Your job is to return every line in the data holding the string "diagram".

Extracted data entries:
========================================

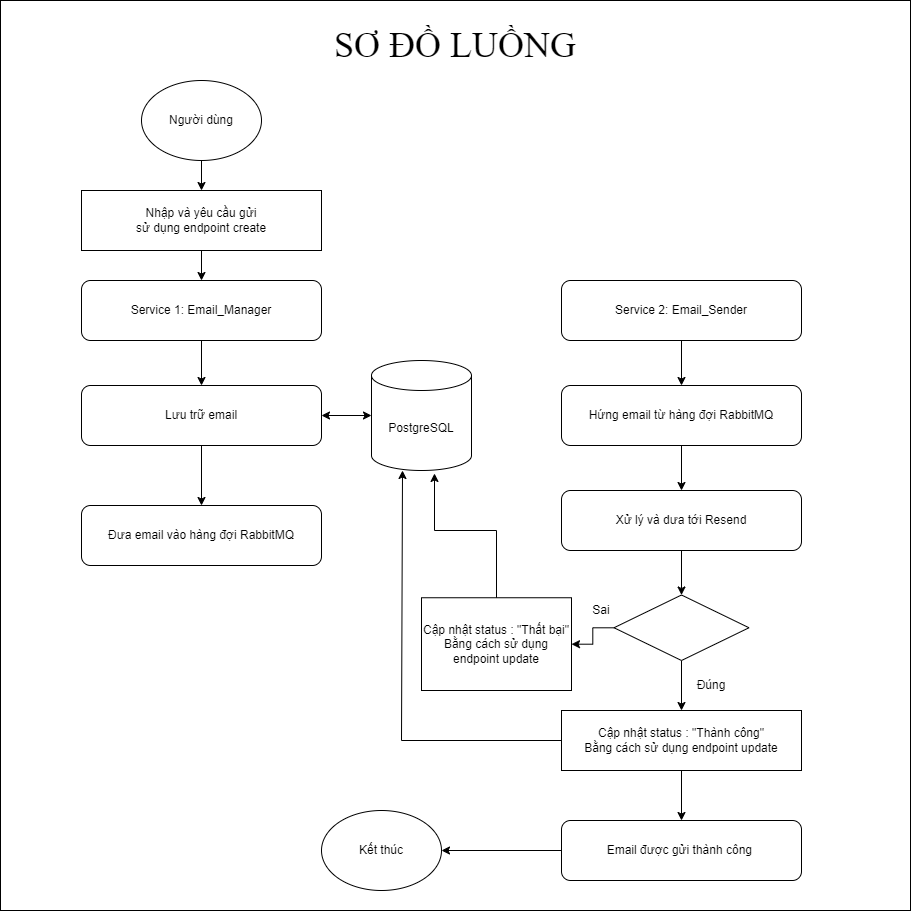
Above: rabbitmq_sendmail.png in truong270801/translate_Intern (draw.io), before the change. Source tidied: cells renumbered, new cells last; positions are measured from the earlier drawing's top-left corner, leaving out a move shared by most shapes.
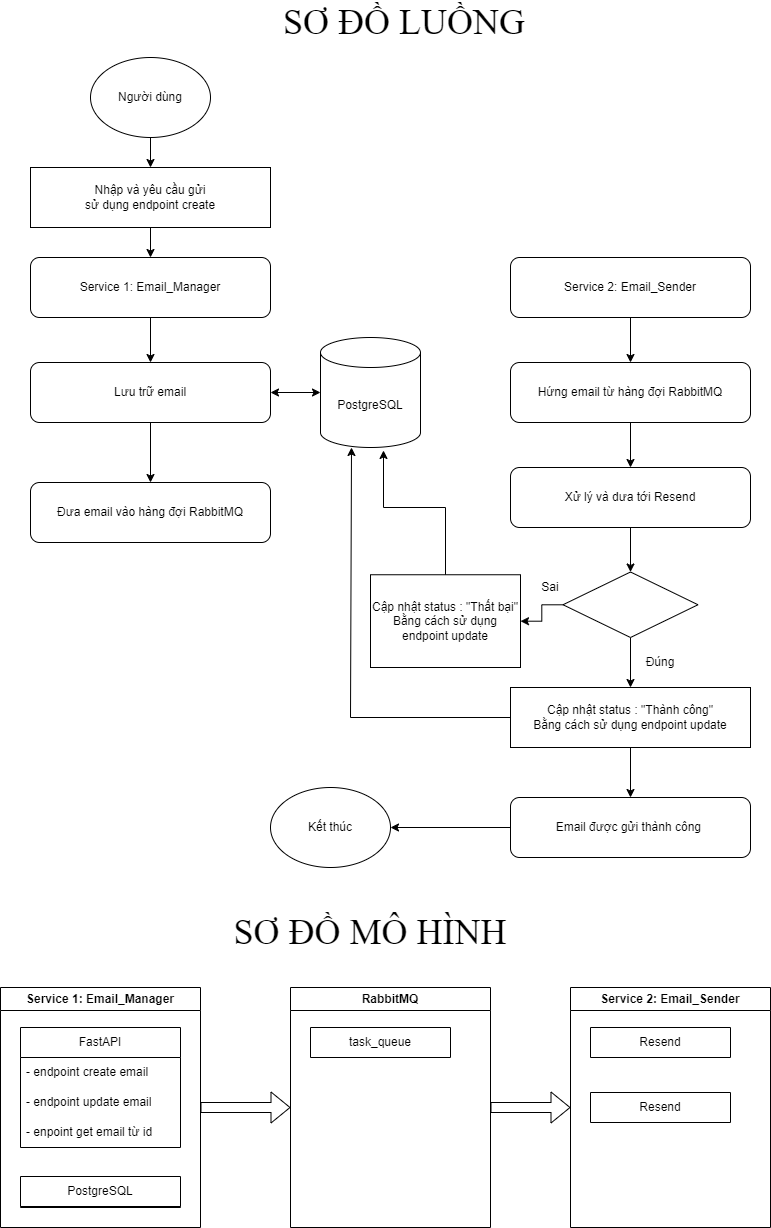
The same diagram one commit later.

Change to the diagram source:
```diff
@@ -2,9 +2,6 @@
   <root>
     <mxCell id="0" />
     <mxCell id="1" parent="0" />
-    <mxCell id="2" style="whiteSpace=wrap;html=1;" parent="1" vertex="1">
-      <mxGeometry width="910" height="910" as="geometry" />
-    </mxCell>
     <mxCell id="3" value="Nhập và yêu cầu gửi&lt;div&gt;sử dụng endpoint create&lt;/div&gt;" style="rounded=0;whiteSpace=wrap;html=1;" parent="1" vertex="1">
       <mxGeometry x="81" y="190" width="240" height="60" as="geometry" />
     </mxCell>
@@ -17,11 +14,11 @@
     <mxCell id="6" value="Lưu trữ email" style="rounded=1;whiteSpace=wrap;html=1;" parent="1" vertex="1">
       <mxGeometry x="81" y="385" width="240" height="60" as="geometry" />
     </mxCell>
-    <mxCell id="7" style="endArrow=classic;startArrow=classic;html=1;rounded=0;exitX=1;exitY=0.5;exitDx=0;exitDy=0;" parent="1" edge="1" source="6">
-      <mxGeometry relative="1" as="geometry">
-        <mxPoint x="371" y="415" as="targetPoint" />
-      </mxGeometry>
-    </mxCell>
+    <mxCell id="34" style="endArrow=classic;startArrow=classic;html=1;rounded=0;exitX=1;exitY=0.5;exitDx=0;exitDy=0;" parent="1" edge="1" source="6">
+      <mxGeometry relative="1" as="geometry">
+        <mxPoint x="371" y="415" as="targetPoint" />
+      </mxGeometry>
+    </mxCell>
     <mxCell id="8" style="endArrow=classic;html=1;rounded=0;entryX=0.5;entryY=0;entryDx=0;entryDy=0;exitX=0.5;exitY=1;exitDx=0;exitDy=0;" parent="1" edge="1" source="5" target="3">
       <mxGeometry relative="1" as="geometry" />
     </mxCell>
@@ -106,8 +103,54 @@
         </Array>
       </mxGeometry>
     </mxCell>
+    <mxCell id="35" value="Service 1: Email_Manager" style="swimlane;whiteSpace=wrap;html=1;" parent="1" vertex="1">
+      <mxGeometry x="51" y="1010" width="200" height="240" as="geometry" />
+    </mxCell>
+    <mxCell id="36" value="FastAPI" style="swimlane;fontStyle=0;horizontal=1;startSize=30;whiteSpace=wrap;html=1;" parent="35" vertex="1">
+      <mxGeometry x="20" y="40" width="160" height="120" as="geometry" />
+    </mxCell>
+    <mxCell id="37" value="- endpoint create email" style="text;strokeColor=none;fillColor=none;align=left;verticalAlign=middle;spacingLeft=4;spacingRight=4;overflow=hidden;whiteSpace=wrap;html=1;" parent="36" vertex="1">
+      <mxGeometry y="30" width="160" height="30" as="geometry" />
+    </mxCell>
+    <mxCell id="38" value="- endpoint update email" style="text;strokeColor=none;fillColor=none;align=left;verticalAlign=middle;spacingLeft=4;spacingRight=4;overflow=hidden;whiteSpace=wrap;html=1;" parent="36" vertex="1">
+      <mxGeometry y="60" width="160" height="30" as="geometry" />
+    </mxCell>
+    <mxCell id="39" value="- enpoint get email từ id" style="text;strokeColor=none;fillColor=none;align=left;verticalAlign=middle;spacingLeft=4;spacingRight=4;overflow=hidden;whiteSpace=wrap;html=1;" parent="36" vertex="1">
+      <mxGeometry y="90" width="160" height="30" as="geometry" />
+    </mxCell>
+    <mxCell id="40" value="PostgreSQL" style="swimlane;fontStyle=0;horizontal=1;startSize=30;whiteSpace=wrap;html=1;" parent="35" vertex="1">
+      <mxGeometry x="20" y="189" width="160" height="31" as="geometry" />
+    </mxCell>
+    <mxCell id="41" value="RabbitMQ" style="swimlane;whiteSpace=wrap;html=1;" parent="1" vertex="1">
+      <mxGeometry x="341" y="1010" width="200" height="240" as="geometry" />
+    </mxCell>
+    <mxCell id="42" value="task_queue" style="swimlane;fontStyle=0;horizontal=1;startSize=30;whiteSpace=wrap;html=1;" parent="41" vertex="1">
+      <mxGeometry x="20" y="40" width="140" height="30" as="geometry" />
+    </mxCell>
+    <mxCell id="43" style="shape=flexArrow;endArrow=classic;html=1;rounded=0;entryX=0;entryY=0.5;entryDx=0;entryDy=0;" parent="1" edge="1" target="41">
+      <mxGeometry relative="1" as="geometry">
+        <mxPoint x="251" y="1130" as="sourcePoint" />
+      </mxGeometry>
+    </mxCell>
+    <mxCell id="44" style="shape=flexArrow;endArrow=classic;html=1;rounded=0;entryX=0;entryY=0.5;entryDx=0;entryDy=0;exitX=1;exitY=0.5;exitDx=0;exitDy=0;" parent="1" edge="1" source="41">
+      <mxGeometry relative="1" as="geometry">
+        <mxPoint x="621" y="1130" as="targetPoint" />
+      </mxGeometry>
+    </mxCell>
+    <mxCell id="45" value="Service 2: Email_Sender" style="swimlane;whiteSpace=wrap;html=1;" parent="1" vertex="1">
+      <mxGeometry x="621" y="1010" width="200" height="240" as="geometry" />
+    </mxCell>
+    <mxCell id="46" value="Resend" style="swimlane;fontStyle=0;horizontal=1;startSize=30;whiteSpace=wrap;html=1;" parent="45" vertex="1">
+      <mxGeometry x="20" y="40" width="140" height="30" as="geometry" />
+    </mxCell>
+    <mxCell id="47" value="Resend" style="swimlane;fontStyle=0;horizontal=1;startSize=30;whiteSpace=wrap;html=1;" parent="45" vertex="1">
+      <mxGeometry x="20" y="105" width="140" height="30" as="geometry" />
+    </mxCell>
     <mxCell id="33" value="&lt;span style=&quot;font-size: 36px;&quot;&gt;&lt;font face=&quot;Times New Roman&quot;&gt;SƠ ĐỒ LUỒNG&lt;/font&gt;&lt;/span&gt;" style="text;html=1;align=center;verticalAlign=middle;whiteSpace=wrap;rounded=0;" parent="1" vertex="1">
       <mxGeometry x="240" y="30" width="430" height="30" as="geometry" />
     </mxCell>
+    <mxCell id="48" value="&lt;font face=&quot;Times New Roman&quot; style=&quot;font-size: 36px;&quot;&gt;SƠ ĐỒ MÔ HÌNH&lt;/font&gt;" style="text;html=1;align=center;verticalAlign=middle;whiteSpace=wrap;rounded=0;" parent="1" vertex="1">
+      <mxGeometry x="256" y="940" width="330" height="30" as="geometry" />
+    </mxCell>
   </root>
 </mxGraphModel>
```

========================================

● Exercise result
The same diagram one commit later.
Change to the diagram source:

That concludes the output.